Posted by Tara Berman Gustman on Thursday, February 8, 2018
Feels the Day of
I’ve never been more ready than ever. The previous 30 days has been the ultimate nightmare of groundhogs day and I was ready to have the cancer removed. I was so ready to wake up knowing it was out. Anxious and nervous, but thankfully I was surrounded by my husband, a nurse that I met that made sure she by my side all morning for prep, my family and dear friends in the waiting room from start to finish.
After I checked into the hospital I got brought back to the preoperative room where I had to change into my hospital gown, surprisingly not pink. I kept my f*ck cancer socks on until surgery time and they made me put on the traditional hospital socks on and had my own small waiting room where I sat waiting with my husband.
I did my vitals with the nurse and then met with my reconstructive surgeon. He had me sit up and marked me where they would cut me open with asymmetric lines. I was either waking up with implants or tissue expanders, depending on what they found during the surgery.
IV for Days…The Anesthesiologist
Sh*t just got real. Next, I met with my anesthesiologist. He talked about my medical history, any allergies and his exact plan for the process of receiving my “cocktail”, which was slipped right into my IV. At that moment the nurse asked me about my children. I said, “They are the most beautiful thing that has ever happened to me.” and that was the last thing I remember… surgery time.
My surgery lasted six hours long. They had a breathing tube down my throat the entire time which made it very hard to talk for the next few days. The breast surgeon worked a little over 3 hours and included a port for my chemotherapy treatments. The reconstructive surgeon worked the final 3 hours where at that time he did put in tissue expanders. The final step of the surgery is to add drainage tubes. I woke up with 4 of them. The purpose of these long tubes are to collect the excess fluid that can accumulate where the tumors were. When I did wake up I was all bandaged up tightly with an ace bandage type of material around my chest.
While I have heard some crazy stories about waking up from anesthesia, I found myself to be so quiet. My mind felt like the worst just happened and now I can keep moving forward.
Expanding on My Results
The nurse’s name in the recovery room was Michael, and I kept calling him Michael with the white beard. I kept asking him if I had implants or expanders in, because of my hopes what next steps would be if I have known this answer right away.
Recovery Rooms – The Struggle is Real
I was in the recovery room for a little over and hour and than taken to the 8th floor in the hospital where I finally got to see my husband, mom and my friend Sam. I took one look into my husbands eyes and knew he was going to tell me the news we were not hoping for, so I asked my mom and Sam to leave so we can have our own private time. My strong amazing husband did not leave my side all night. I saw his eyes drift off a little bit and my heart broke for him as my heart ached as well. I am human. We held hands, we prayed, we cried and between us we had some smirks of a laugh. I couldn’t have done the night without him being my advocate. He kept assuring me that this fight is his fight too and he is not leaving my side.

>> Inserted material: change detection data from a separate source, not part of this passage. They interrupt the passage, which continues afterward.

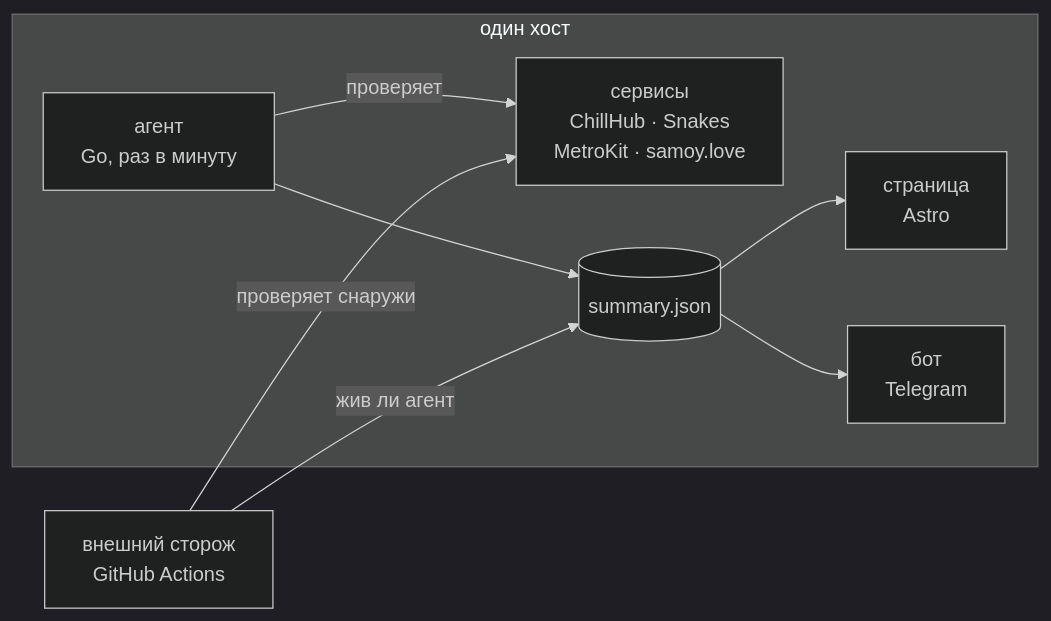
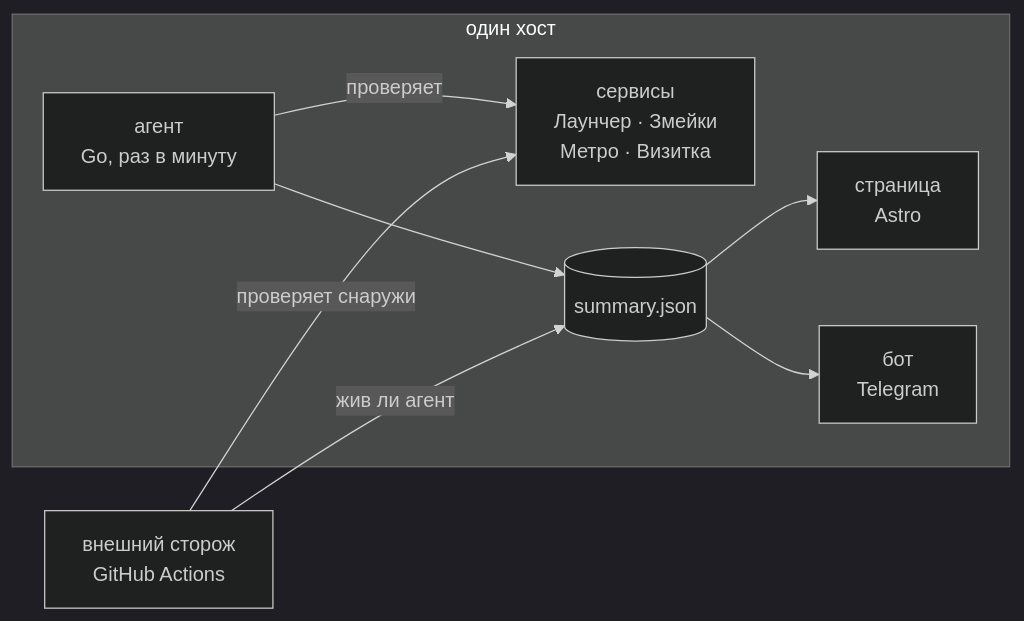
One commit to tr0llex/Samoy.love-Status changed the diagram in README.md. Above: the diagram before and after it, drawn with Mermaid (dark theme). The commit also changed other lines of this file and 16 other files, not shown here.

````diff
--- a/README.md
+++ b/README.md
@@ -34,17 +34,17 @@
 ```mermaid
 flowchart LR
     subgraph host["один хост"]
-        svc["сервисы<br/>ChillHub · Snakes<br/>MetroKit · samoy.love"]
+        svc["сервисы<br/>Лаунчер · Змейки<br/>Метро · Визитка"]
         agent["агент<br/>Go, раз в минуту"]
         json[("summary.json")]
         page["страница<br/>Astro"]
         bot["бот<br/>Telegram"]
         agent -->|проверяет| svc
         agent --> json
         json --> page
         json --> bot
     end
     watch["внешний сторож<br/>GitHub Actions"]
     watch -->|проверяет снаружи| svc
     watch -->|жив ли агент| json
 ```
````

Cancer Sucks – Get the F&*K Out
The outcome of my surgery was this:
They got all of the cancer out!!!! It did spread into my lymph node .1MM, so I will need Chemotherapy and Radiation is still a conversation that will need to be had, but not definite at this time.
Time for Short Hair Don’t Care
Chemotherapy ! I have had two short cuts since my surgery and am totally rocking them. Feels so liberating and I am loving the look. After the second haircutcut, my daughter said I look half girl/half boy. The innocence of a three year old.
Ready to Go Home
I only stayed in the hospital for 24 hours. I was determined to do whatever was needed to get home, which included eating the hospital chicken noodle soup. The nurses in the morning took off my bandage and put me in a new mastectomy recovery bra. They were all so pleased and happy with my new temporary chest. I on the other hand have a long way to go on this subject, but my most important fact was that my amazing surgeon GOT IT OUT. Thank you again for being on my journey.
Stats and Facts
The scary fact that 1 out of 8 women will be diagnosed with Breast Cancer. The Target diagnosis, which is a moving one, Age 28-39 is 28%. I hope I can help ease one else journey by putting mine out there.
Peace out CANCER! You may have tried to make yourself comfortable in my chest, but let me telling you getting you off my chest may be my biggest life changing positive outcome that may have ever happened to me.